→ **RAW DATA**:
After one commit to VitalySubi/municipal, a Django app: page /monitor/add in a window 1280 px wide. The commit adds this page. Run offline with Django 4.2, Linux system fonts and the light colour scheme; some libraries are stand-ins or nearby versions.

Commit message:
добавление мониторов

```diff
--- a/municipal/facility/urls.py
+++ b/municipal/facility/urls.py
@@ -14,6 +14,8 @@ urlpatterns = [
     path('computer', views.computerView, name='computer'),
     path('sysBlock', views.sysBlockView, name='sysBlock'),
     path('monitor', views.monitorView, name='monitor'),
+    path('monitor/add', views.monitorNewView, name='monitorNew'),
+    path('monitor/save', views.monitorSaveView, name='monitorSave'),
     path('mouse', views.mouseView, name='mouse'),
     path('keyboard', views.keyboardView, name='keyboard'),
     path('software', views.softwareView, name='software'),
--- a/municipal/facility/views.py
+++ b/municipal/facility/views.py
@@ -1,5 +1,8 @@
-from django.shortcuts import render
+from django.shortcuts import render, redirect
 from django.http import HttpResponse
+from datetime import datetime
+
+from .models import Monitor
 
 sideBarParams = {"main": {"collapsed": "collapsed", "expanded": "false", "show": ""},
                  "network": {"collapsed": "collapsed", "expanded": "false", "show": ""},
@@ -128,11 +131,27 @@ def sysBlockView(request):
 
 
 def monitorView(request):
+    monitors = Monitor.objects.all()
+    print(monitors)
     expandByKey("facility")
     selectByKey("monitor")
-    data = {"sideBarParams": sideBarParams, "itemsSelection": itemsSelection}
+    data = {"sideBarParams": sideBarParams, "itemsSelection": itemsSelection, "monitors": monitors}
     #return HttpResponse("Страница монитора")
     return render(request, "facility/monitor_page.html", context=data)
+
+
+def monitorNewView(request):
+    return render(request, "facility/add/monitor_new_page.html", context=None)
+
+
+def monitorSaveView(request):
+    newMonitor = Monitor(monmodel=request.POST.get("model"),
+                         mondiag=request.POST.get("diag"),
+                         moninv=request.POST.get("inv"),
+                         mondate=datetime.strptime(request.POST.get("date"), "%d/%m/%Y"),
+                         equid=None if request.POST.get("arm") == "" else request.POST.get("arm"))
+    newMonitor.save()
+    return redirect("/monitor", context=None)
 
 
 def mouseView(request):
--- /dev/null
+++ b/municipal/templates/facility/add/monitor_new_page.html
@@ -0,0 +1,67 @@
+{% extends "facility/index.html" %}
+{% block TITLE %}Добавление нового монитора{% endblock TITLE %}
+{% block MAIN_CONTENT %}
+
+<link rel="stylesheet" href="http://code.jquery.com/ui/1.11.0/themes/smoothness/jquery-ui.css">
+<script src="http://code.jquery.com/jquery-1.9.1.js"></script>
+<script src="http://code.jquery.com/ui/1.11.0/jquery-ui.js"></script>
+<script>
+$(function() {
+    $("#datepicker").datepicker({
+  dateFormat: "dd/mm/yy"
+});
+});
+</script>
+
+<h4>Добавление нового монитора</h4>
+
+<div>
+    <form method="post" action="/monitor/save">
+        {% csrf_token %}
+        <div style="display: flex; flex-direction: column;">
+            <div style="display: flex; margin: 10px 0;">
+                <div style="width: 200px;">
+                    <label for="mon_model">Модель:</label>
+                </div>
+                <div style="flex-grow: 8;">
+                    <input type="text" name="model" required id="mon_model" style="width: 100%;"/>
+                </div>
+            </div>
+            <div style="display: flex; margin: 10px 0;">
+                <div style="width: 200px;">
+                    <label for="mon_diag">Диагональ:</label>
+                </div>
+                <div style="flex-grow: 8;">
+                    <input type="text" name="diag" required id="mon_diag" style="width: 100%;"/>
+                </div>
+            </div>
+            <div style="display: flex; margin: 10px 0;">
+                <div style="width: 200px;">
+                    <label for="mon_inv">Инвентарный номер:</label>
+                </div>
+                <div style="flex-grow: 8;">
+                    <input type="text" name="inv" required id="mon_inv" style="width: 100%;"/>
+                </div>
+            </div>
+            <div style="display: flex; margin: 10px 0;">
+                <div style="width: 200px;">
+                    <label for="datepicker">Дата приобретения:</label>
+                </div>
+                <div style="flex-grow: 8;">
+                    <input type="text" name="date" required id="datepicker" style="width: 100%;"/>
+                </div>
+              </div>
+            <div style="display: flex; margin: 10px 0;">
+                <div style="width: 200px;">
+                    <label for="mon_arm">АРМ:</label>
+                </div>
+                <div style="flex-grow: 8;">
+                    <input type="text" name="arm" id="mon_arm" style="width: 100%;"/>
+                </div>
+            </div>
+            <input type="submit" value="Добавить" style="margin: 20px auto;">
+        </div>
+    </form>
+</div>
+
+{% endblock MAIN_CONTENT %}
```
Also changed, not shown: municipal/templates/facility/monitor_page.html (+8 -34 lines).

→ **GOAL OF THE EXERCISE**:
Make sure that every entry above is copied out exactly as it stands.

→ **ANSWER**:
After one commit to VitalySubi/municipal, a Django app: page /monitor/add in a window 1280 px wide. The commit adds this page. Run offline with Django 4.2, Linux system fonts and the light colour scheme; some libraries are stand-ins or nearby versions.

Commit message:
добавление мониторов

```diff
--- a/municipal/facility/urls.py
+++ b/municipal/facility/urls.py
@@ -14,6 +14,8 @@ urlpatterns = [
     path('computer', views.computerView, name='computer'),
     path('sysBlock', views.sysBlockView, name='sysBlock'),
     path('monitor', views.monitorView, name='monitor'),
+    path('monitor/add', views.monitorNewView, name='monitorNew'),
+    path('monitor/save', views.monitorSaveView, name='monitorSave'),
     path('mouse', views.mouseView, name='mouse'),
     path('keyboard', views.keyboardView, name='keyboard'),
     path('software', views.softwareView, name='software'),
--- a/municipal/facility/views.py
+++ b/municipal/facility/views.py
@@ -1,5 +1,8 @@
-from django.shortcuts import render
+from django.shortcuts import render, redirect
 from django.http import HttpResponse
+from datetime import datetime
+
+from .models import Monitor
 
 sideBarParams = {"main": {"collapsed": "collapsed", "expanded": "false", "show": ""},
                  "network": {"collapsed": "collapsed", "expanded": "false", "show": ""},
@@ -128,11 +131,27 @@ def sysBlockView(request):
 
 
 def monitorView(request):
+    monitors = Monitor.objects.all()
+    print(monitors)
     expandByKey("facility")
     selectByKey("monitor")
-    data = {"sideBarParams": sideBarParams, "itemsSelection": itemsSelection}
+    data = {"sideBarParams": sideBarParams, "itemsSelection": itemsSelection, "monitors": monitors}
     #return HttpResponse("Страница монитора")
     return render(request, "facility/monitor_page.html", context=data)
+
+
+def monitorNewView(request):
+    return render(request, "facility/add/monitor_new_page.html", context=None)
+
+
+def monitorSaveView(request):
+    newMonitor = Monitor(monmodel=request.POST.get("model"),
+                         mondiag=request.POST.get("diag"),
+                         moninv=request.POST.get("inv"),
+                         mondate=datetime.strptime(request.POST.get("date"), "%d/%m/%Y"),
+                         equid=None if request.POST.get("arm") == "" else request.POST.get("arm"))
+    newMonitor.save()
+    return redirect("/monitor", context=None)
 
 
 def mouseView(request):
--- /dev/null
+++ b/municipal/templates/facility/add/monitor_new_page.html
@@ -0,0 +1,67 @@
+{% extends "facility/index.html" %}
+{% block TITLE %}Добавление нового монитора{% endblock TITLE %}
+{% block MAIN_CONTENT %}
+
+<link rel="stylesheet" href="http://code.jquery.com/ui/1.11.0/themes/smoothness/jquery-ui.css">
+<script src="http://code.jquery.com/jquery-1.9.1.js"></script>
+<script src="http://code.jquery.com/ui/1.11.0/jquery-ui.js"></script>
+<script>
+$(function() {
+    $("#datepicker").datepicker({
+  dateFormat: "dd/mm/yy"
+});
+});
+</script>
+
+<h4>Добавление нового монитора</h4>
+
+<div>
+    <form method="post" action="/monitor/save">
+        {% csrf_token %}
+        <div style="display: flex; flex-direction: column;">
+            <div style="display: flex; margin: 10px 0;">
+                <div style="width: 200px;">
+                    <label for="mon_model">Модель:</label>
+                </div>
+                <div style="flex-grow: 8;">
+                    <input type="text" name="model" required id="mon_model" style="width: 100%;"/>
+                </div>
+            </div>
+            <div style="display: flex; margin: 10px 0;">
+                <div style="width: 200px;">
+                    <label for="mon_diag">Диагональ:</label>
+                </div>
+                <div style="flex-grow: 8;">
+                    <input type="text" name="diag" required id="mon_diag" style="width: 100%;"/>
+                </div>
+            </div>
+            <div style="display: flex; margin: 10px 0;">
+                <div style="width: 200px;">
+                    <label for="mon_inv">Инвентарный номер:</label>
+                </div>
+                <div style="flex-grow: 8;">
+                    <input type="text" name="inv" required id="mon_inv" style="width: 100%;"/>
+                </div>
+            </div>
+            <div style="display: flex; margin: 10px 0;">
+                <div style="width: 200px;">
+                    <label for="datepicker">Дата приобретения:</label>
+                </div>
+                <div style="flex-grow: 8;">
+                    <input type="text" name="date" required id="datepicker" style="width: 100%;"/>
+                </div>
+              </div>
+            <div style="display: flex; margin: 10px 0;">
+                <div style="width: 200px;">
+                    <label for="mon_arm">АРМ:</label>
+                </div>
+                <div style="flex-grow: 8;">
+                    <input type="text" name="arm" id="mon_arm" style="width: 100%;"/>
+                </div>
+            </div>
+            <input type="submit" value="Добавить" style="margin: 20px auto;">
+        </div>
+    </form>
+</div>
+
+{% endblock MAIN_CONTENT %}
```
Also changed, not shown: municipal/templates/facility/monitor_page.html (+8 -34 lines).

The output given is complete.